You want to call a service function from a Flash movie (see Table 20-1 for Flash Remoting service function types).
Create a service object by invoking the getService( ) method from the connection object returned by createGatewayConnection( ). The service object is the object returned by getService( ). Then call the service function (any function defined for the service) as a method of the service object.
The first step in calling a service function from a Flash movie is to create a connection object (see the Introduction and Recipe 20.1 for more information about this). For example:
#include "NetServices.as" NetServices.setDefaultGatewayURL("http://localhost/flashservices/gateway"); myConnection = NetServices.createGatewayConnection( );
Once you have created the connection object, you can create an object that maps to any service available through the specified gateway using the getService( ) method. There are two variations when using the getService( ) method. In the first variation, you specify a single response object to handle responses from all functions invoked on the object. In the second variation, instead of specifying the response object when invoking getService( ), you specify it as the first parameter each time you invoke a service function.
Both variations require that you provide the name of the service as it is known to the Flash Remoting gateway. A service is known by the URL that accesses the service. See the Introduction and Recipe 20.2, Recipe 20.3, and Recipe 20.4 for more details on determining the correct service name.
In the first variation, you also need to provide a reference to an object that will handle the response by default (called the response object). In this variation, the response object should be an object with named result functions (see Recipe 20.7 for details on how to handle results using named result functions). By convention, the object is the same object within which the service object is defined (see also Recipe 20.7 for more details on service objects).
// Create a service object that maps to a service named serviceName and set this (the // same object within which the service object is defined) to handle the response. myService = myConnection.getService("serviceName", this);
Notice that the service object is returned by getService( ), and the response object is optionally passed to getService( ) to handle the response. After obtaining the service object with getService( ), based on the service name, you can invoke any service function as a method of the service object. If the service function expects parameters, you can pass the parameters to it just as with any other method invocation.
// Call a service function named serviceFunction0 with no parameters. myService.serviceFunction0( ); // Call a service function named serviceFunction1 with // two parameters: a string and a Boolean. myService.serviceFuncton1("param value", true);
In the alternative approach, when calling the getService( ) method, you don't specify a response object to handle the response. Instead, with this variation, you specify the response object as the first parameter when invoking a service function.

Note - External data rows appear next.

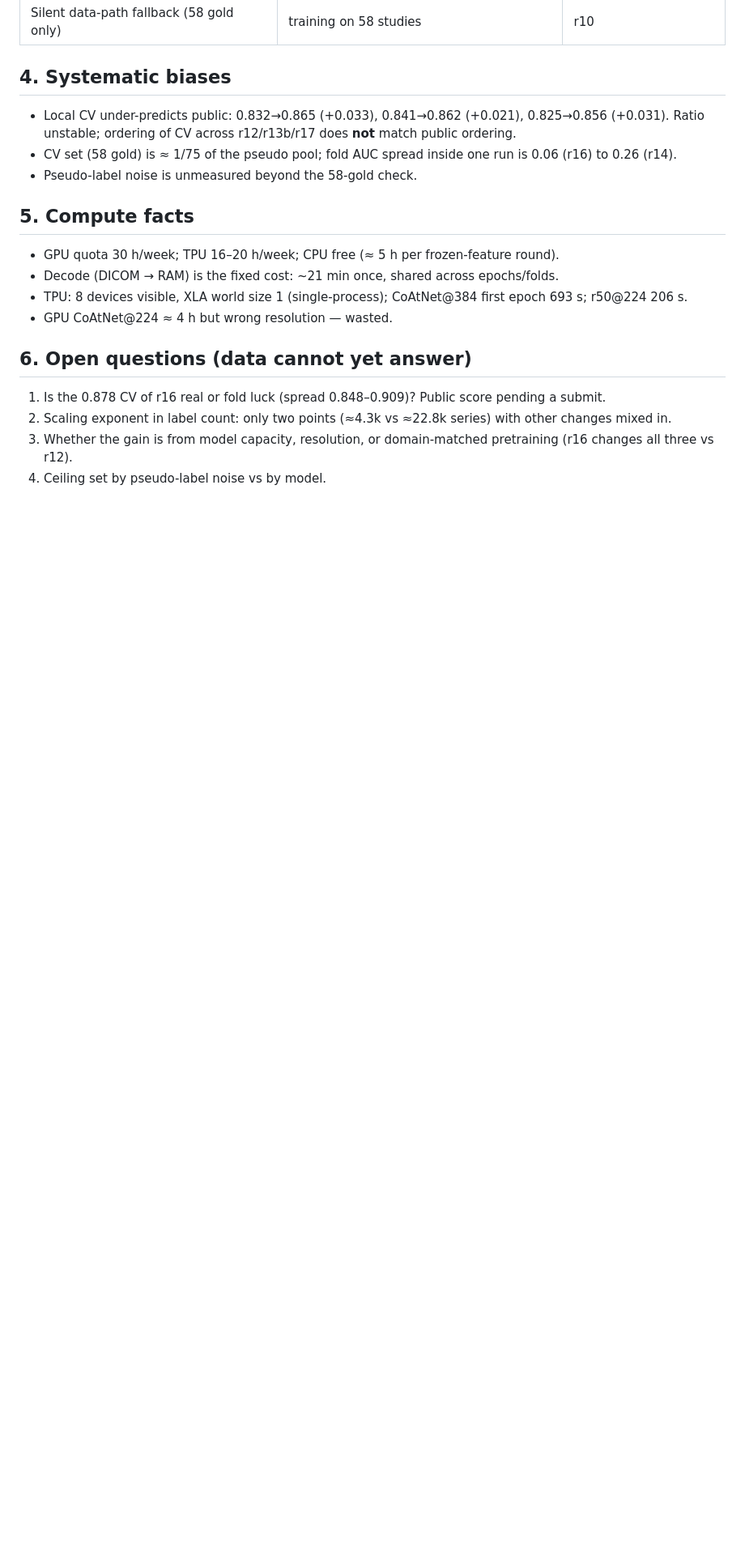
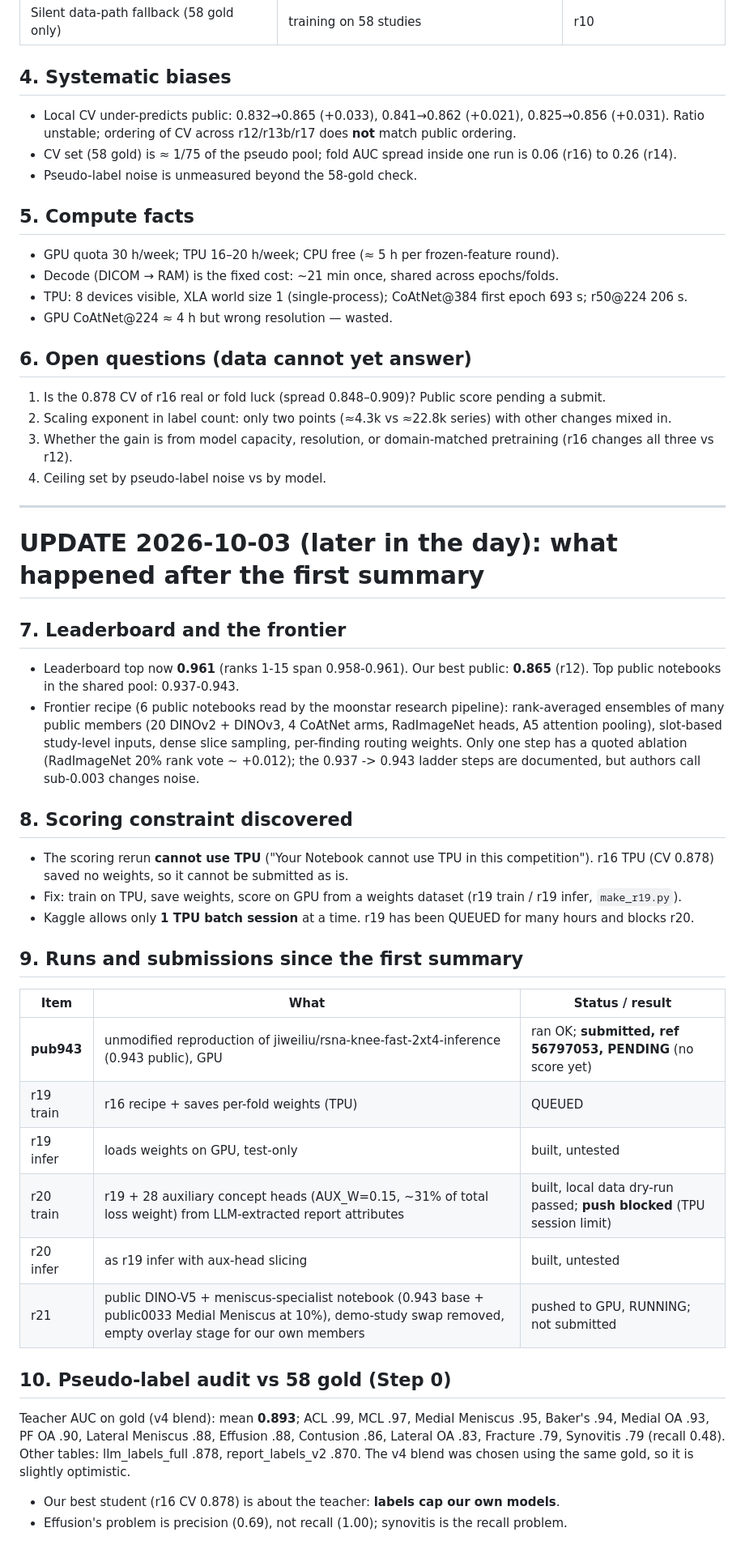
Before and after one commit to CarbonEdge/moonstar-physics, a Markdown page: papers/rsna-knee-training-scaling/data-summary.md, the part around one of its changes. Shown at 81% size. GitHub-like rendering; blank space fills up the shorter version.

Commit message:
docs: update RSNA knee data summary (leaderboard, TPU constraint, pub943/r19-r21, audit, attribute extraction)
Co-Authored-By: Claude Sonnet 5.5 <noreply@anthropic.com>

```diff
--- a/papers/rsna-knee-training-scaling/data-summary.md
+++ b/papers/rsna-knee-training-scaling/data-summary.md
@@ -62,3 +62,32 @@ Metric: mean AUC over 12 targets. CV = local, on the 58-gold set (noise ≈ ±0.
 2. Scaling exponent in label count: only two points (≈4.3k vs ≈22.8k series) with other changes mixed in.
 3. Whether the gain is from model capacity, resolution, or domain-matched pretraining (r16 changes all three vs r12).
 4. Ceiling set by pseudo-label noise vs by model.
+
+
+---
+# UPDATE 2026-10-03 (later in the day): what happened after the first summary
+
+## 7. Leaderboard and the frontier
+- Leaderboard top now **0.961** (ranks 1-15 span 0.958-0.961). Our best public: **0.865** (r12). Top public notebooks in the shared pool: 0.937-0.943.
+- Frontier recipe (6 public notebooks read by the moonstar research pipeline): rank-averaged ensembles of many public members (20 DINOv2 + DINOv3, 4 CoAtNet arms, RadImageNet heads, A5 attention pooling), slot-based study-level inputs, dense slice sampling, per-finding routing weights. Only one step has a quoted ablation (RadImageNet 20% rank vote ~ +0.012); the 0.937 -> 0.943 ladder steps are documented, but authors call sub-0.003 changes noise.
+
+## 8. Scoring constraint discovered
+- The scoring rerun **cannot use TPU** ("Your Notebook cannot use TPU in this competition"). r16 TPU (CV 0.878) saved no weights, so it cannot be submitted as is.
+- Fix: train on TPU, save weights, score on GPU from a weights dataset (r19 train / r19 infer, `make_r19.py`).
+- Kaggle allows only **1 TPU batch session** at a time. r19 has been QUEUED for many hours and blocks r20.
+
+## 9. Runs and submissions since the first summary
+| Item | What | Status / result |
+|---|---|---|
+| **pub943** | unmodified reproduction of jiweiliu/rsna-knee-fast-2xt4-inference (0.943 public), GPU | ran OK; **submitted, ref 56797053, PENDING** (no score yet) |
+| r19 train | r16 recipe + saves per-fold weights (TPU) | QUEUED |
+| r19 infer | loads weights on GPU, test-only | built, untested |
+| r20 train | r19 + 28 auxiliary concept heads (AUX_W=0.15, ~31% of total loss weight) from LLM-extracted report attributes | built, local data dry-run passed; **push blocked** (TPU session limit) |
+| r20 infer | as r19 infer with aux-head slicing | built, untested |
+| r21 | public DINO-V5 + meniscus-specialist notebook (0.943 base + public0033 Medial Meniscus at 10%), demo-study swap removed, empty overlay stage for our own members | pushed to GPU, RUNNING; not submitted |
+
+## 10. Pseudo-label audit vs 58 gold (Step 0)
+Teacher AUC on gold (v4 blend): mean **0.893**; ACL .99, MCL .97, Medial Meniscus .95, Baker's .94, Medial OA .93, PF OA .90, Lateral Meniscus .88, Effusion .88, Contusion .86, Lateral OA .83, Fracture .79, Synovitis .79 (recall 0.48). Other tables: llm_labels_full .878, report_labels_v2 .870. The v4 blend was chosen using the same gold, so it is slightly optimistic.
+- Our best student (r16 CV 0.878) is about the teacher: **labels cap our own models**.
+- Effusion's problem is precision (0.69), not recall (1.00); synovitis is the recall problem.
+
```
Also changed, not shown: other parts of papers/rsna-knee-training-scaling/data-summary.md (+14 -1 lines), 1 other file.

However, the response object parameter is not sent to the service function.
// Create the service object without specifying the response object. myService = myConnection.getService("serviceName"); // Call serviceFunction0, specifying that myResponseObject should handle the results, // but do not pass any additional parameters. myResponseObject is not sent to the // service function. myService.serviceFunction0(myResponseObject); // Call serviceFunction1, specifying that myResponseObject should handle the results, // and pass two additional parameters. myResponseObject is not sent to the service // function, but the string and Boolean values are sent. myService.serviceFunction1(myResponseObject, "param value", true);
In this variation, the response object should contain an onResult( ) method, as described in Recipe 20.7.
In most cases, the second variation?in which the response object is specified as the first parameter when calling a service function?is the better choice. This option enables you to specify different response objects for each service function call (something you cannot do using the first variation, in which the service object is set when calling getService( )).
It is worth noting that you must always declare a response object, either when calling the getService( ) method or in the service function invocation. This is true even if the service function does not return any result. Also, you should never try to define a response object in both places. Doing so will only create errors.
Recipe 20.7, Recipe 20.9, Recipe 20.10, and Recipe 20.13